Originally Posted by patteeu
Let's take BRC's first graph for example. Is it an unbiased fact to show that data set in isolation or should the context of a larger span of time be shown? The time span selected focuses on Obama's term, which makes sense, but if you look at the months preceding Obama's inauguration (for lack of a better chart I'll use one that projects an unlikely future as well)...
... we see that Obama's term started fairly deep in an employment trough. If anything, it should be easier to create jobs when so much labor is available than it would have been to create jobs at peak employment.
You're joking. You're telling us that it should be easier to create jobs when the economy is tanking. That's what you're saying?

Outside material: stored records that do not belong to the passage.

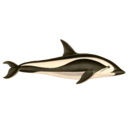
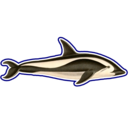
convert hourglass-dolphin.png -trim \( +clone -background black -shadow 90x20+0+0 \) +swap -background none -layers merge +repage \( +clone -background black -shadow 90x20+0+0 \) +swap -background none -layers merge +repage -flop -background none -resize 129x129 -gravity center ../images/navbar.png
and add the icon to the navbar

Changed region(s): [[0.0, 0.2791, 0.9922, 0.6822]]

diff --git a/app/javascript/components/common/navbar/index.tsx b/app/javascript/components/common/navbar/index.tsx
@@ -9,6 +9,7 @@ import { Link } from 'react-router-dom';
 import { graphql, useQuery, useMutation } from 'relay-hooks';
 import { AlertContext } from '@hourglass/common/alerts';
 import NotLoggedIn from './NotLoggedIn';
+import NavbarLogo from '../../../images/navbar.png';
 
 import { navbarQuery } from './__generated__/navbarQuery.graphql';
 
@@ -69,8 +70,9 @@ const RN: React.FC<{
       className={className}
     >
       <Navbar.Brand>
-        <Link to="/">
-          Hourglass
+        <Link to="/" className="d-inline-flex align-items-center">
+          <img src={NavbarLogo} alt="Hourglass" className="px-2 d-inline-block" style={{ height: 30 }} />
+          <span className="d-inline-block">Hourglass</span>
         </Link>
       </Navbar.Brand>
       <Navbar.Toggle />
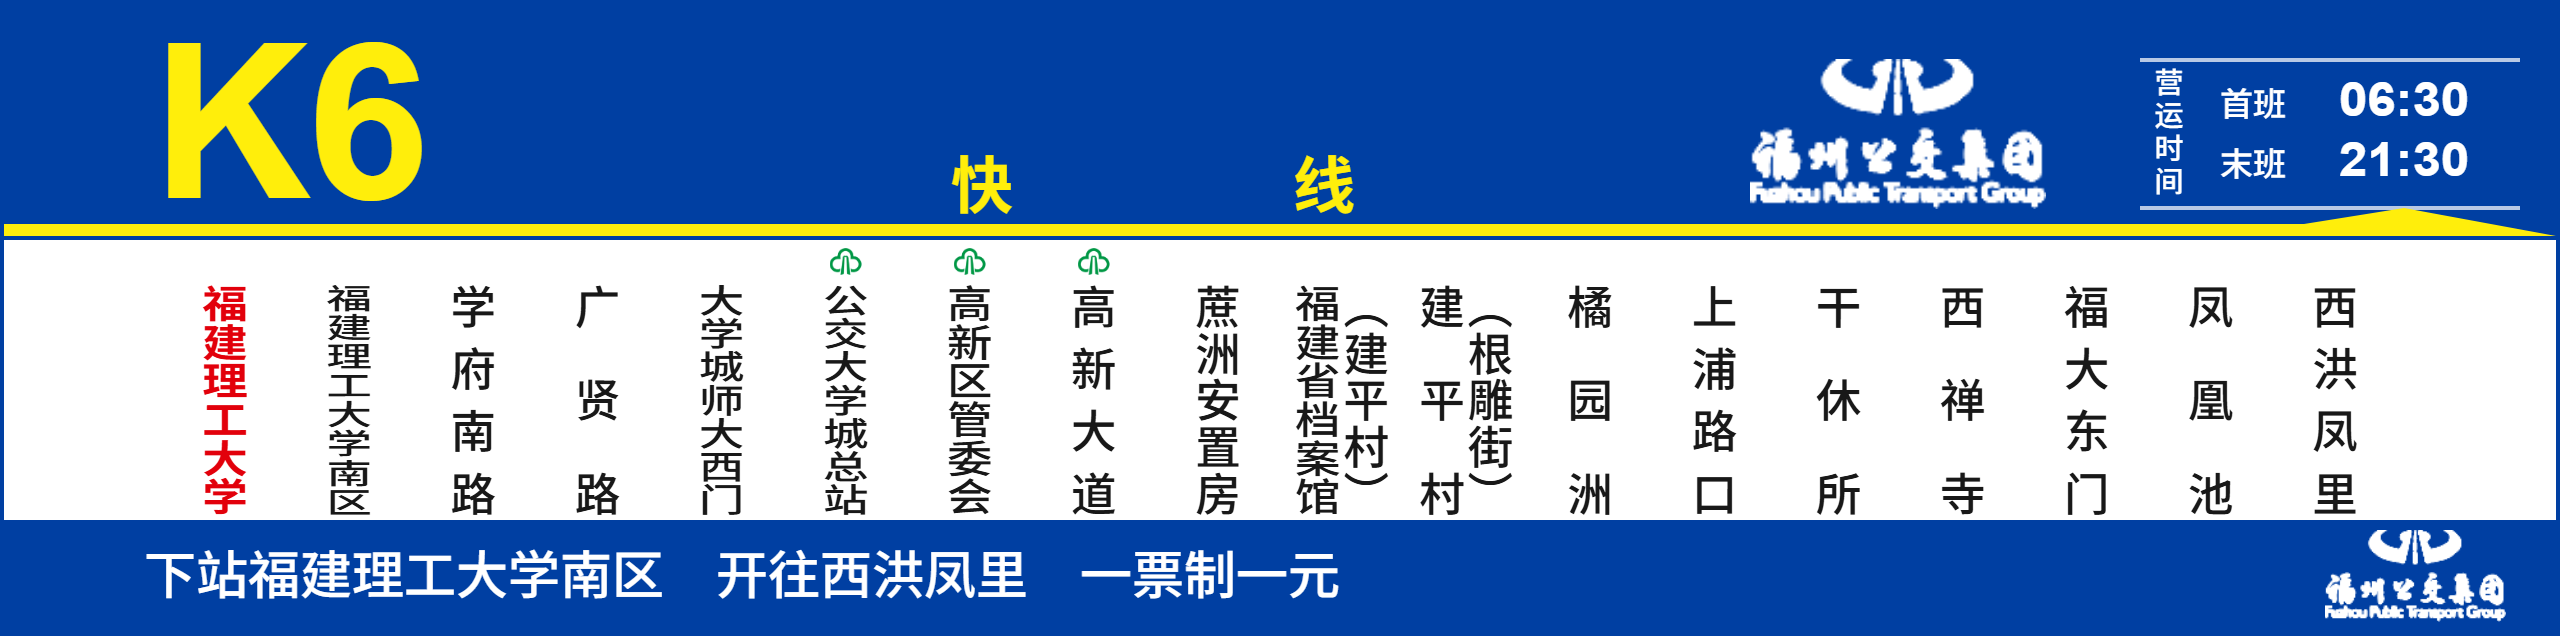
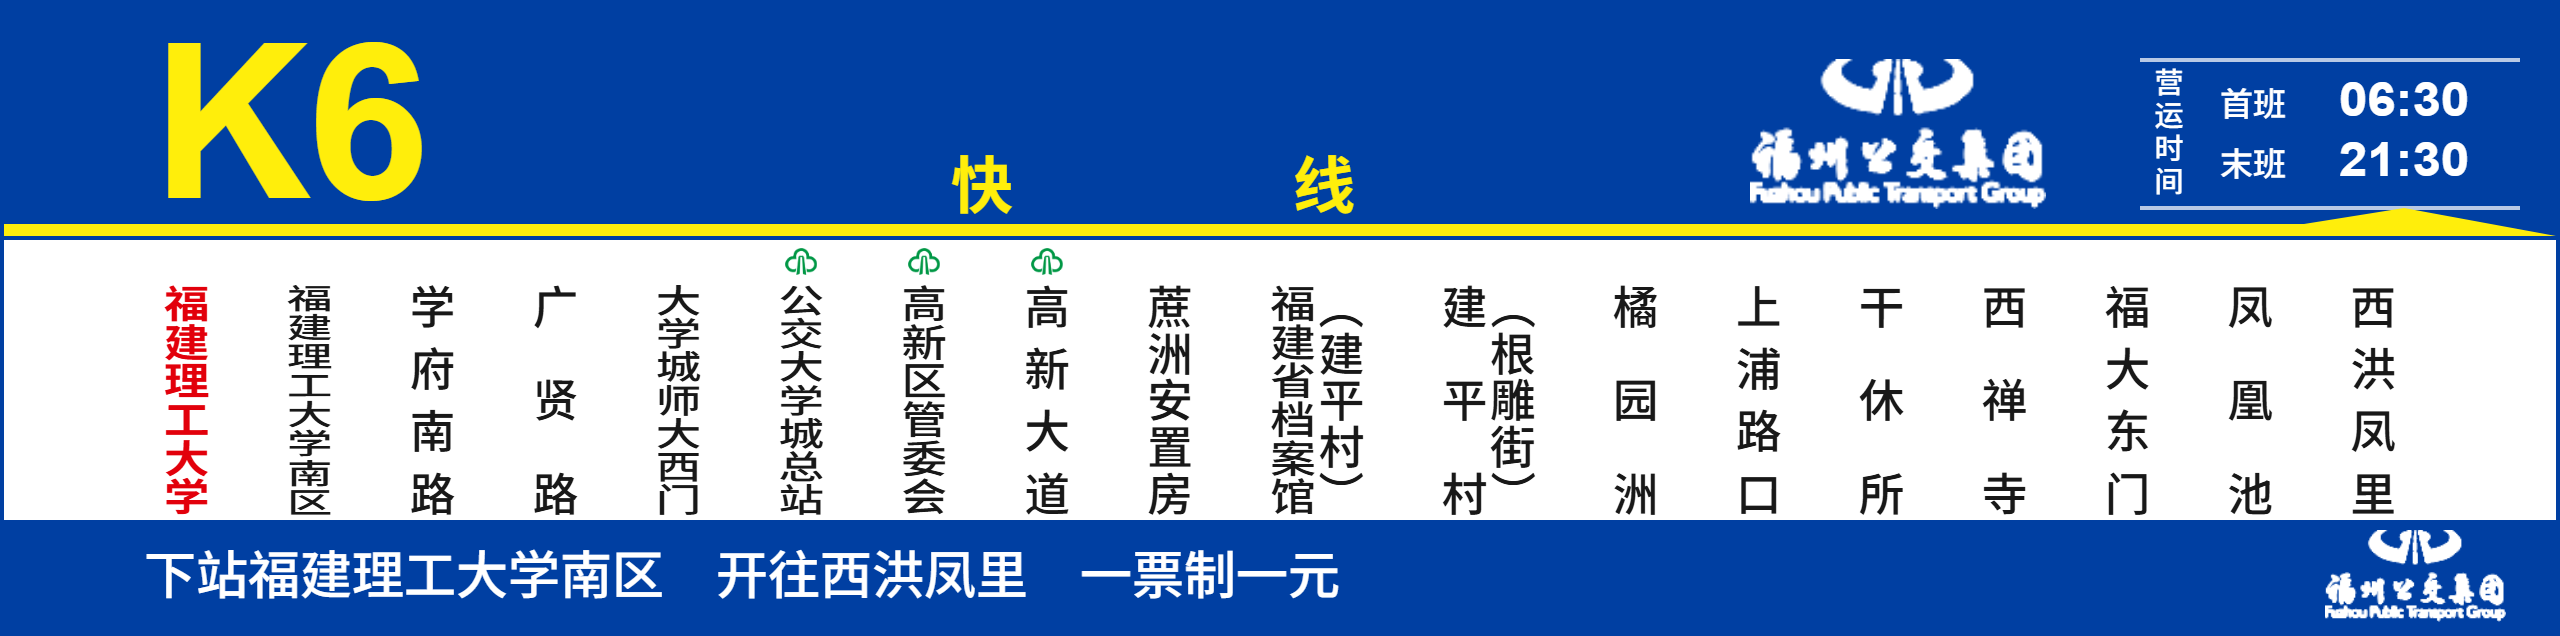
Add files via upload

Changed region(s): [[0.0625, 0.3884, 0.9375, 0.8066]]

diff --git a/index.html b/index.html
@@ -157,7 +157,7 @@
 
             <div class="station-tip">
               <svg viewBox="0 0 20 20" aria-hidden="true"><path d="M10 18s6-5.1 6-10a6 6 0 1 0-12 0c0 4.9 6 10 6 10Z" fill="none" stroke="currentColor" stroke-width="1.5"/><circle cx="10" cy="8" r="2.2" fill="none" stroke="currentColor" stroke-width="1.5"/></svg>
-              主要方式：点击下方地图，自动搜索附近公交站并接入线路。点站点序号或行空白处可设为当前站，该站及地图上对应圆点会变红，表头「下站」自动跟着改；双击站点可查看这个站的全部线路长图。载入带坐标的线路后会自动检测最近的地铁站/医院，200m 内自动点亮；也可以点「自动检测」重新查询，或在每站右侧手动改。站名强制单列，首字贴顶、末字贴底，底边全部对齐；短站名只拉开字间距，不改变字号。每个字的横向宽度统一，字高按字数纵向压缩（5字内100%、6字85%、7字73%、8字63%…）。只有末尾括号会竖排到第二列，括号与主列同顶边、同底边。
+              主要方式：点击下方地图，自动搜索附近公交站并接入线路。点站点序号或行空白处可设为当前站，该站及地图上对应圆点会变红，表头「下站」自动跟着改；双击站点可查看这个站的全部线路长图。载入带坐标的线路后会自动检测最近的地铁站/医院，200m 内自动点亮；也可以点「自动检测」重新查询，或在每站右侧手动改。站名强制单列，首字贴顶、末字贴底，底边全部对齐；短站名只拉开字间距，不改变字号。每个字的横向宽度统一，字高按字数纵向压缩（5字内100%、6字85%、7字73%、8字63%…）；站间距自动分配，优先保证单字宽度。只有末尾括号会竖排到第二列，括号与主列同顶边、同底边。
             </div>
 
             <p class="facility-scan-status" id="facilityScanStatus" hidden></p>

diff --git a/app.js b/app.js
@@ -3421,14 +3421,32 @@
       return { columns };
     });
 
-    const maxColumns = Math.max(1, ...layouts.map((layout) => layout.columns.length));
-    const targetGlyphWidth = Math.min(
-      baseStationSize,
-      (cellWidth - 2 - (maxColumns - 1) * columnGap) / maxColumns
+    // Prioritize a readable character width. Only after that is the remaining
+    // horizontal space distributed between stations.
+    const internalGaps = layouts.reduce(
+      (sum, layout) => sum + Math.max(0, layout.columns.length - 1) * columnGap,
+      0
     );
+    const totalColumns = layouts.reduce((sum, layout) => sum + layout.columns.length, 0);
+    const minStationGap = 2;
+    const targetGlyphWidth = Math.max(5, Math.min(
+      baseStationSize,
+      (available - internalGaps - (count - 1) * minStationGap) / totalColumns
+    ));
+    const blockWidths = layouts.map((layout) =>
+      layout.columns.length * targetGlyphWidth + (layout.columns.length - 1) * columnGap
+    );
+    const usedWidth = blockWidths.reduce((sum, width) => sum + width, 0);
+    const stationGap = count > 1 ? Math.max(minStationGap, (available - usedWidth) / (count - 1)) : 0;
+    const stationCenters = [];
+    let cursor = left;
+    blockWidths.forEach((width) => {
+      stationCenters.push(cursor + width / 2);
+      cursor += width + stationGap;
+    });
 
     stations.forEach((station, index) => {
-      const center = left + index * (cellWidth + gap) + cellWidth / 2;
+      const center = stationCenters[index];
       const hasMetro = station.icon || station.autoMetro;
       const hasHospital = station.hospital || station.autoHospital;
       const flags = state.showIcons

diff --git a/README.md b/README.md
@@ -13,7 +13,7 @@
 - **站点管理**：改名、拖动/箭头排序、设为当前站、双击查看车站详情。
 - **设施标记**：自动检测 200m 内最近的地铁站/医院，自动点亮图标；2 QPS 限速 + 本地缓存。
 - **车站详情长图**：按公交站两侧分别生成长图，一条线路一张完整站牌，K 线在前、数字线从小到大、特殊线在后，可下载 PNG。
-- **站名排版**：所有单字横向宽度统一，字高按字数纵向压缩（5 字内 100%、6 字 85%、7 字 73%、8 字 63%…）；首字贴顶、末字贴底，底边全部对齐，短站名只拉字间距不改字号；末尾括号单独成列并与主列同顶同底。
+- **站名排版**：所有单字横向宽度统一，字高按字数纵向压缩（5 字内 100%、6 字 85%、7 字 73%、8 字 63%…）；站间距自动分配，优先保证单字宽度；首字贴顶、末字贴底，底边全部对齐；末尾括号单独成列。
 
 ## 技术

That's patently absurd. When the recovery gets into gear, then yes, jobs will be added quickly. Many factors have kept the recovery in check, however, including troubles in Europe not of Obama's (or any other American's) making, continued off-shoring of jobs, anemic demand, continuing softness in the housing market and across the economy due to the truly devastating impact of the collapse of the housing bubble, and (according to some economists anyway), the Republican refusal to pass another stimulus package, leaving the economy limping along.
Changes in corporate culture are also involved here. In addition to uncertainty due to ongoing high unemployment and relatively soft demand, companies are squeezing more and more out of current workers without giving them significant raises, taking advantage of the high unemployment situation. Despite growing profits, they refuse to hire, which is leaving unemployment stubbornly high.